**Instructions to follow**
Pull out every line with the word "memory" from the entries below.

[Items from a dataset]

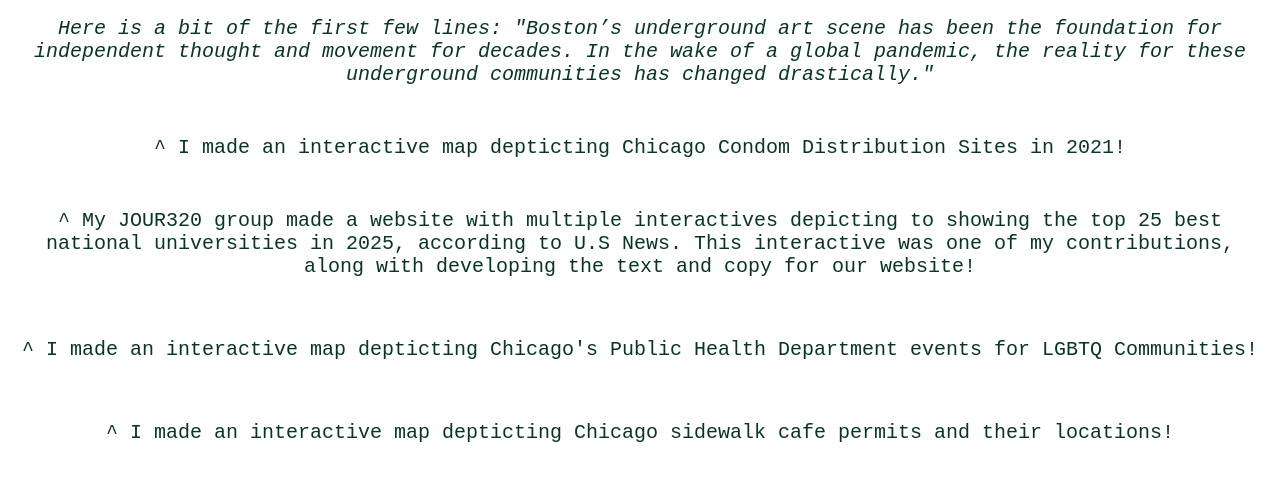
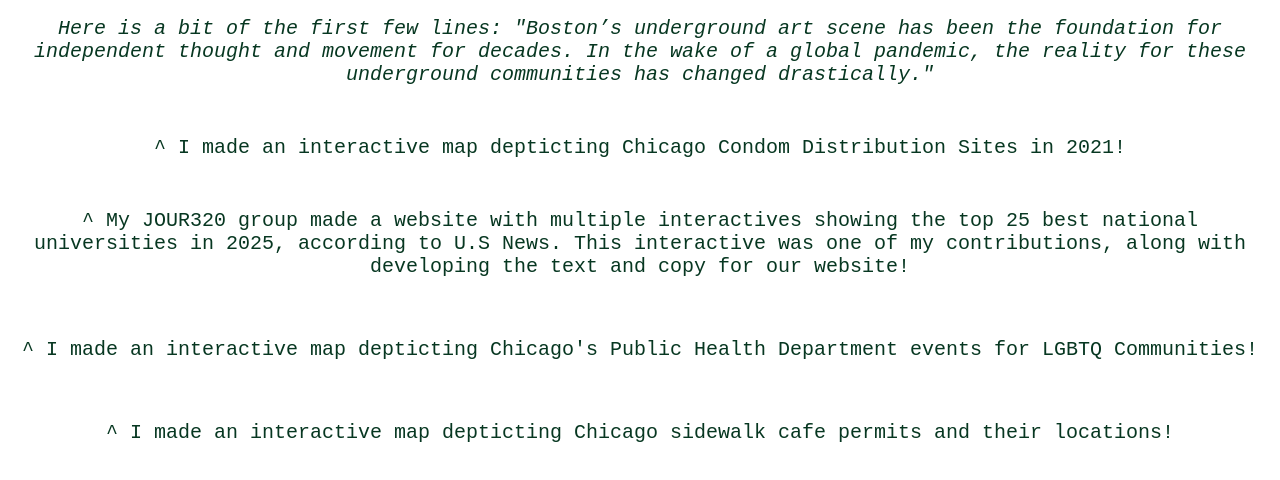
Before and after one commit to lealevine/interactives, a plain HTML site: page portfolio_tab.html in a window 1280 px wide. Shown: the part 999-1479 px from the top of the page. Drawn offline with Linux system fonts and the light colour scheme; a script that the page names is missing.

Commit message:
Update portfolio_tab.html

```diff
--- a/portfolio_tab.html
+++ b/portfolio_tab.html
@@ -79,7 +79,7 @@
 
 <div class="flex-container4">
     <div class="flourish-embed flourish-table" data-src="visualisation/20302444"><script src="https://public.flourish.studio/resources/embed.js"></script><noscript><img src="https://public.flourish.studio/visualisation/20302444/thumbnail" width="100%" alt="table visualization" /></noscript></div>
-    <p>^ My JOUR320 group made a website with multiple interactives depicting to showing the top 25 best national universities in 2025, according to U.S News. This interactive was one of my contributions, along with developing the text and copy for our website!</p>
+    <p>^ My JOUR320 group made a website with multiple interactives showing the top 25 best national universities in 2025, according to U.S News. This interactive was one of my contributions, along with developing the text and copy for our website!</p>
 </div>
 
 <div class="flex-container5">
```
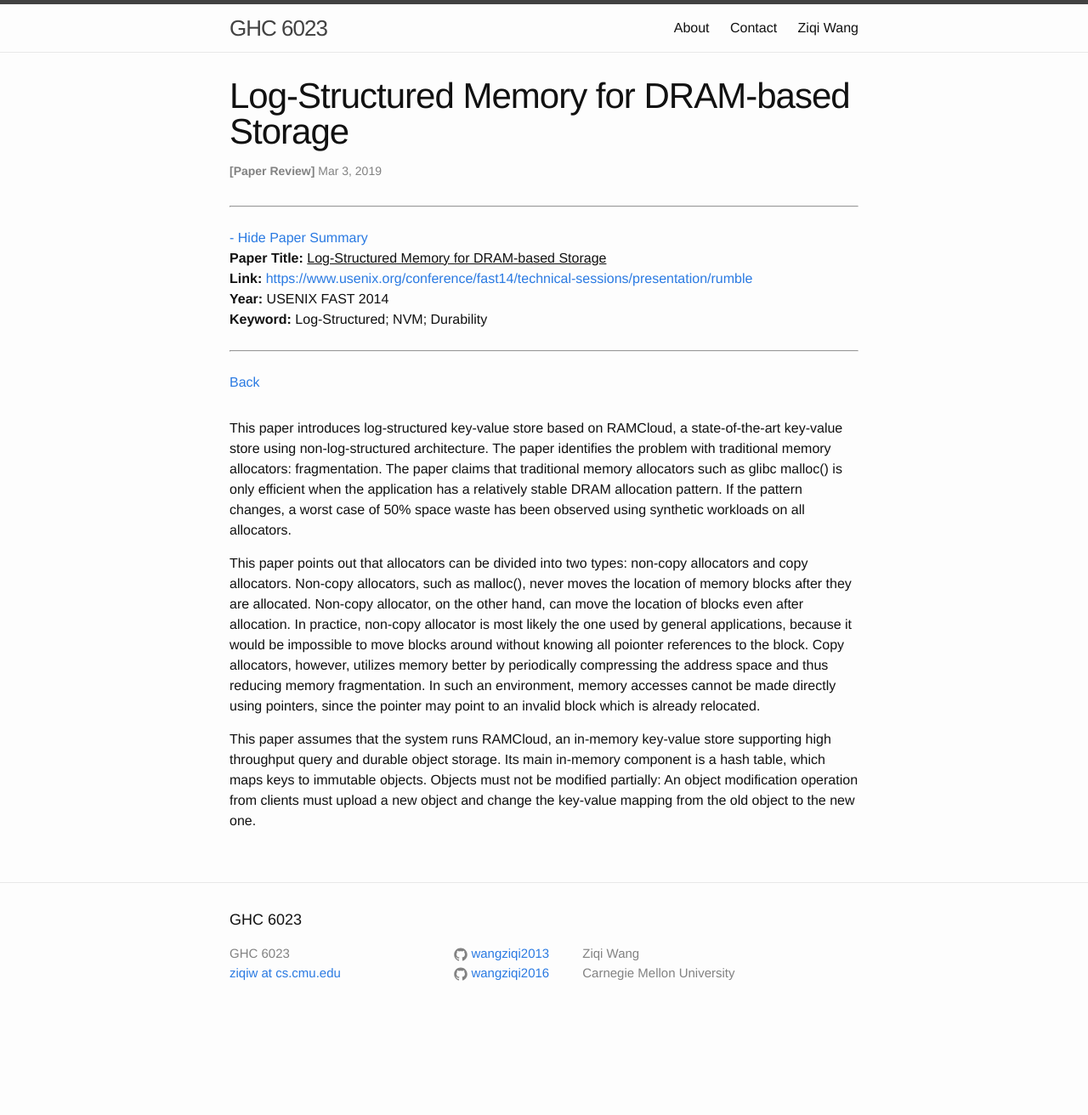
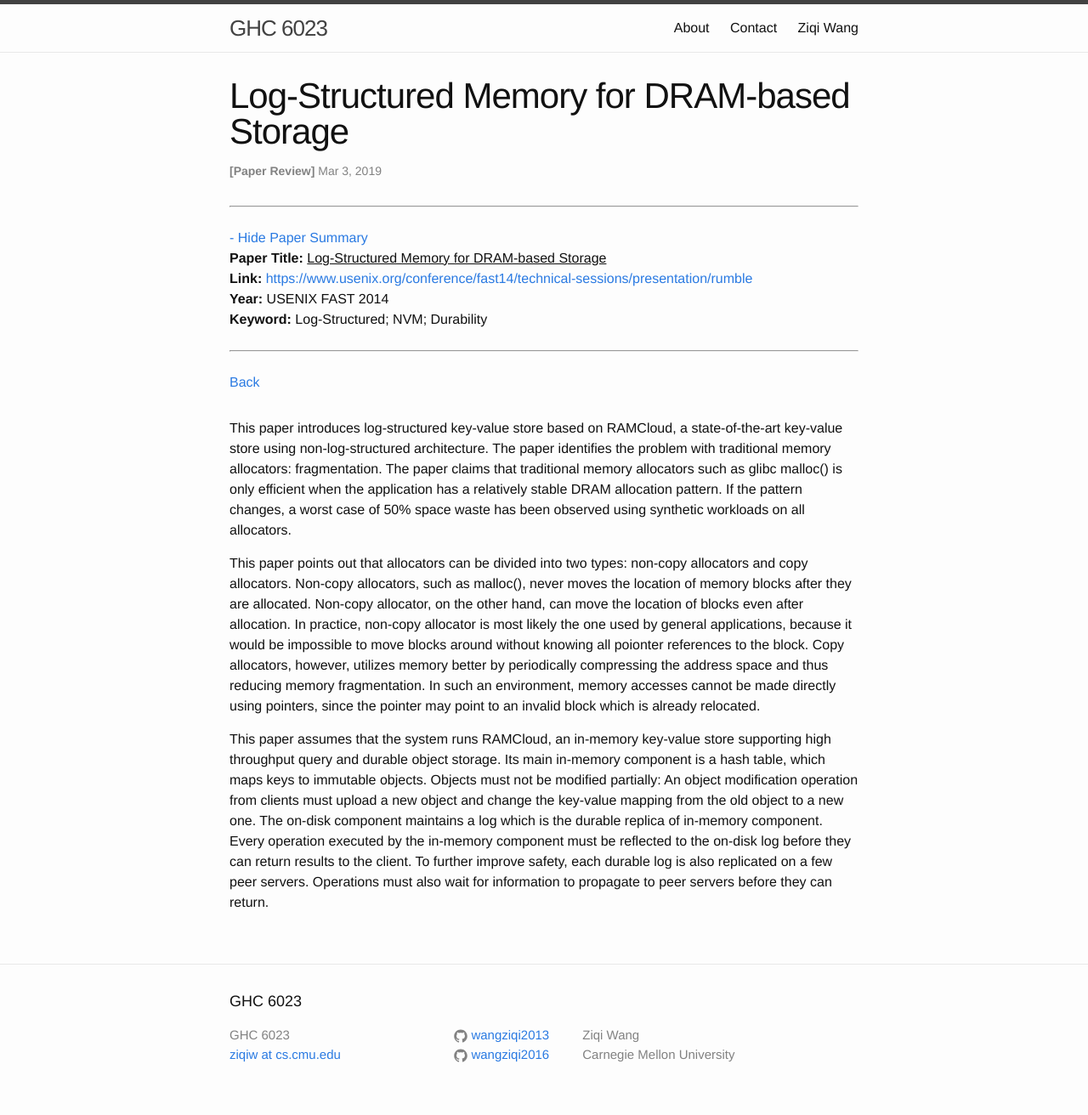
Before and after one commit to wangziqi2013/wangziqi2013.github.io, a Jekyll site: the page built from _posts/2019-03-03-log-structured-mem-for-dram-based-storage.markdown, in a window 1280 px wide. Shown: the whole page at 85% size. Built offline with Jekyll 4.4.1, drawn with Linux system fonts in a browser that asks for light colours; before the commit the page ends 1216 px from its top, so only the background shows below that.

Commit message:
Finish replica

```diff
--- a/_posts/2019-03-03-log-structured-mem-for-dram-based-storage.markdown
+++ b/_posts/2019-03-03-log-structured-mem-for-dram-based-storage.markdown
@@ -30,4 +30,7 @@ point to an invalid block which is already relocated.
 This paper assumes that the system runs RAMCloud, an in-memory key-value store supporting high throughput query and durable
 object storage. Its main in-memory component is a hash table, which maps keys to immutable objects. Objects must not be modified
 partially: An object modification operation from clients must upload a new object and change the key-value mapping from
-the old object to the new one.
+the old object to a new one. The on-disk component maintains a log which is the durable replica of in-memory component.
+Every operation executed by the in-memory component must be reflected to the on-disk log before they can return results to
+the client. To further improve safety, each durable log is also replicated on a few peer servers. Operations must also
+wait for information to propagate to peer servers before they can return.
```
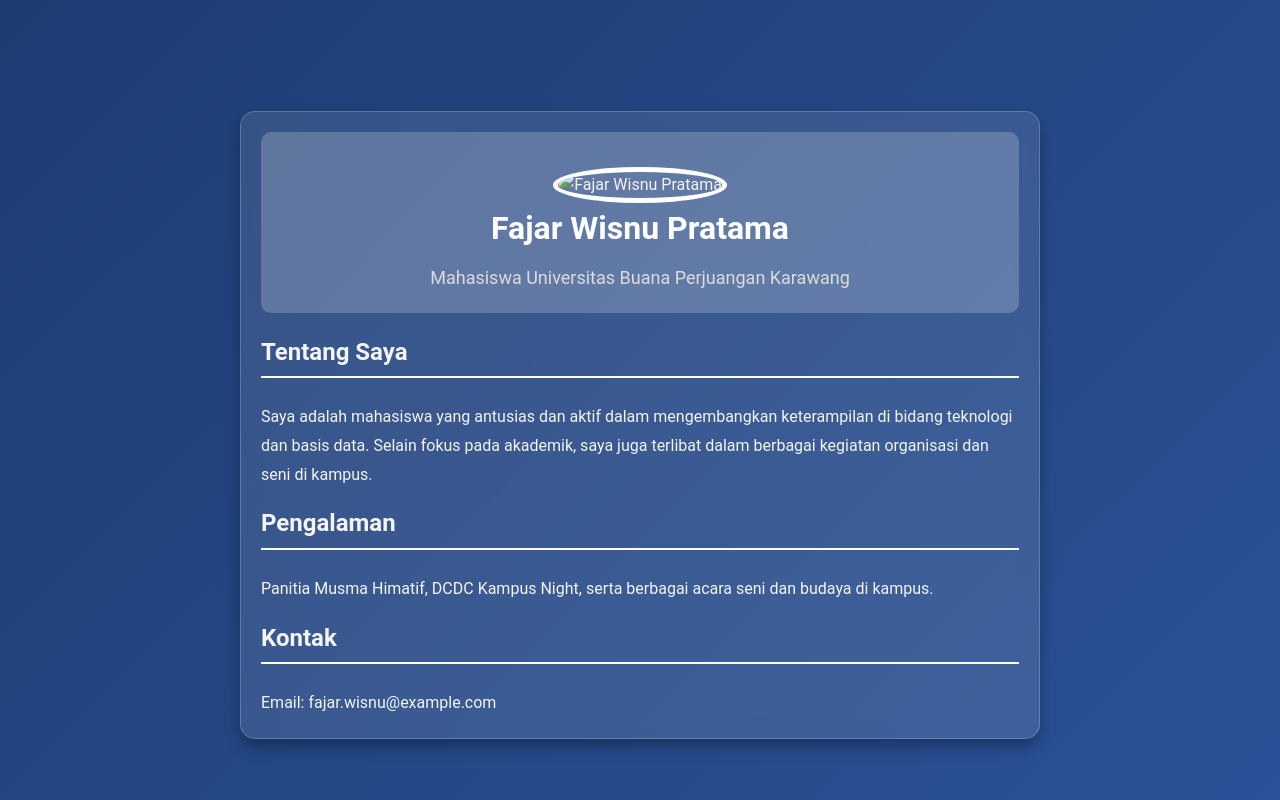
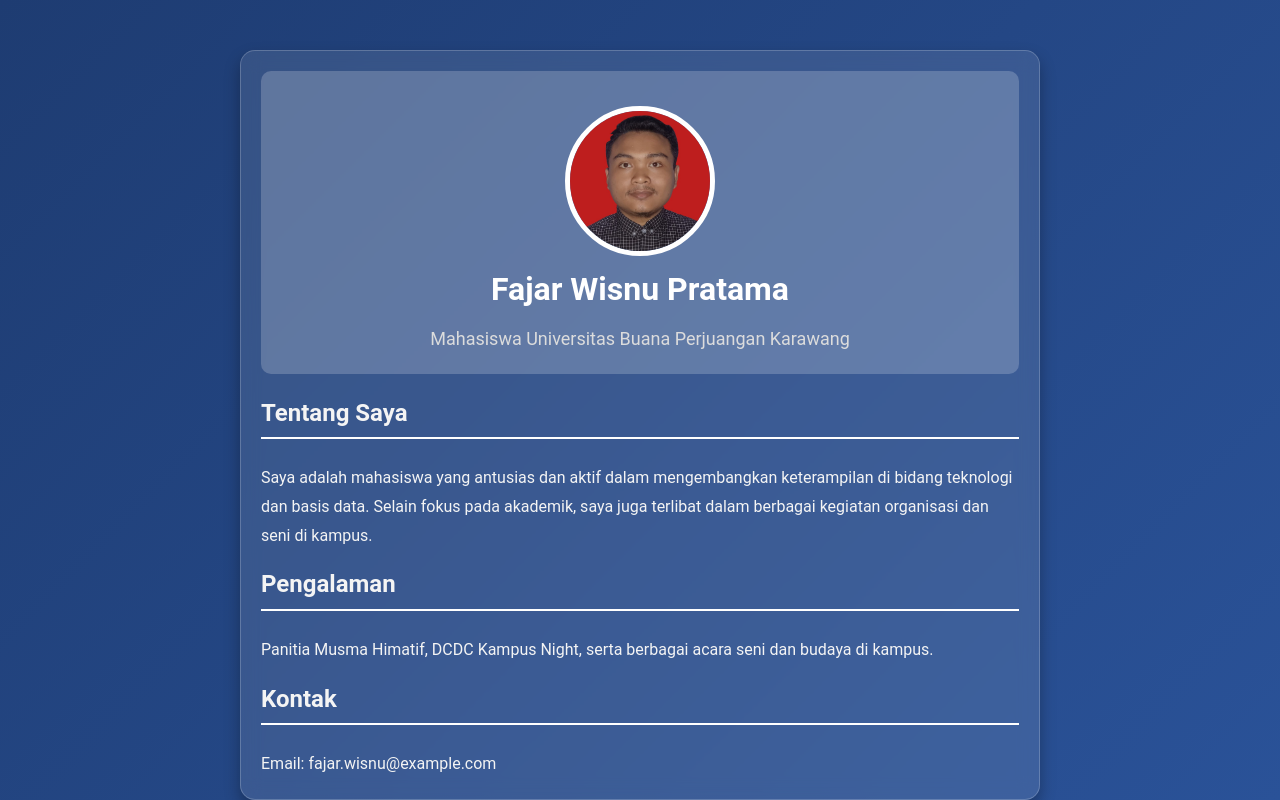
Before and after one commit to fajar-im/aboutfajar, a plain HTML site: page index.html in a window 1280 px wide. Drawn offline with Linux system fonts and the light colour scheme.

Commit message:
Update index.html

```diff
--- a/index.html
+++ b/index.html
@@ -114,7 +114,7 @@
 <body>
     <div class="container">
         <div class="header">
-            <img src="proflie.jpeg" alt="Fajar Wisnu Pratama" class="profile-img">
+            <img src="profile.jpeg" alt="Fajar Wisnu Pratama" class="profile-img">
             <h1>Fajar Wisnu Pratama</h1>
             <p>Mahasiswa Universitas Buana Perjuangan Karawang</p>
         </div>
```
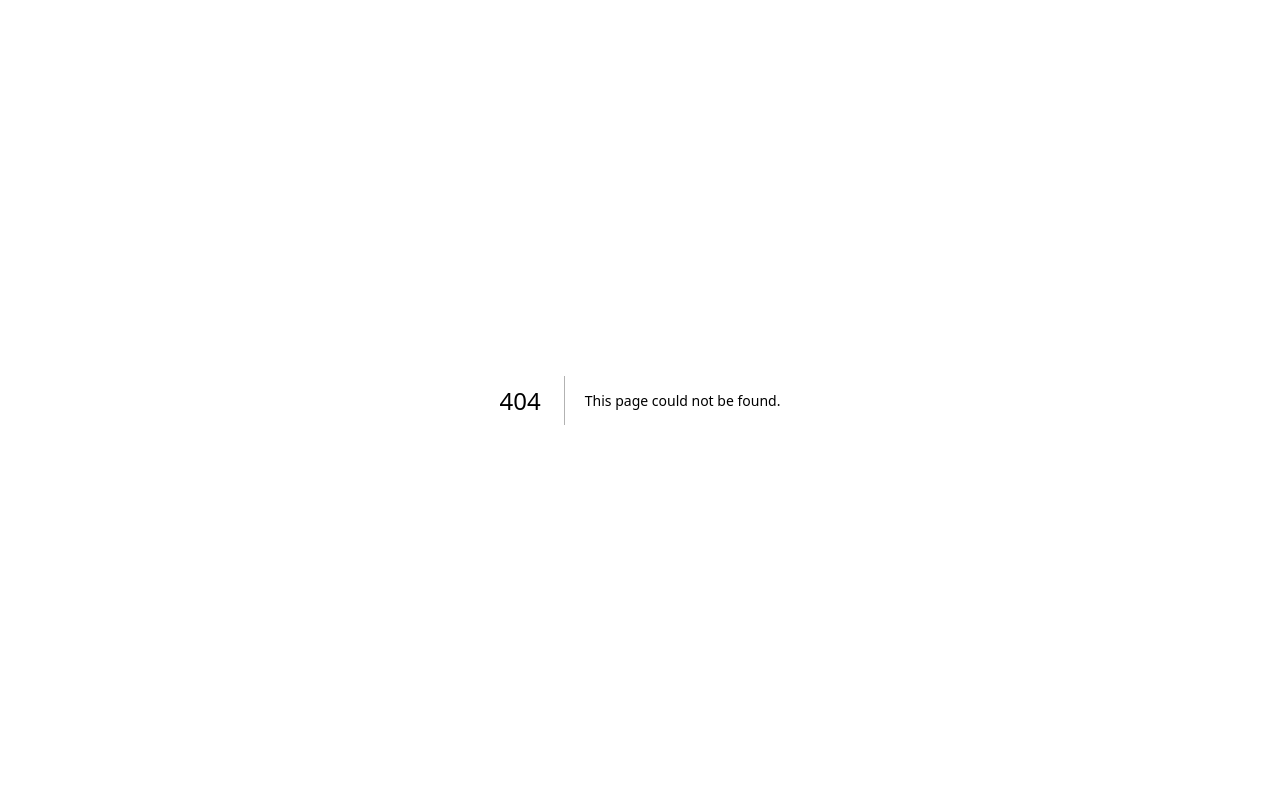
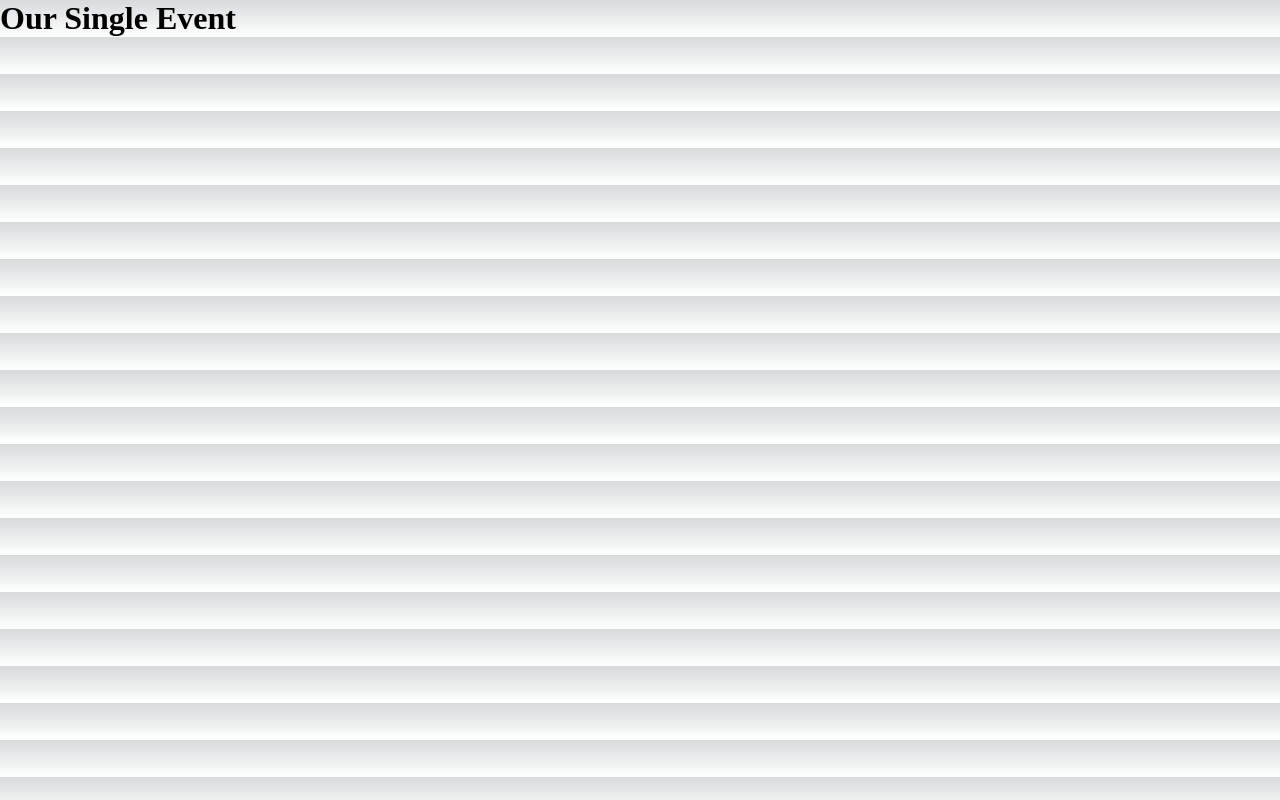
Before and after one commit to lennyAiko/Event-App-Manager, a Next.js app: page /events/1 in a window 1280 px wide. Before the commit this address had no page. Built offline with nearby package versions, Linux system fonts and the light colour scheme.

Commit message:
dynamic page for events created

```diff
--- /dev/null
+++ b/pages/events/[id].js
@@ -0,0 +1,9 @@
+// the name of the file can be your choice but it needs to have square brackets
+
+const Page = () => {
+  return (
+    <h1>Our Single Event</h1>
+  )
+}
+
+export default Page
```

**Output below**
 This paper assumes that the system runs RAMCloud, an in-memory key-value store supporting high throughput query and durable
 object storage. Its main in-memory component is a hash table, which maps keys to immutable objects. Objects must not be modified
+the old object to a new one. The on-disk component maintains a log which is the durable replica of in-memory component.
+Every operation executed by the in-memory component must be reflected to the on-disk log before they can return results to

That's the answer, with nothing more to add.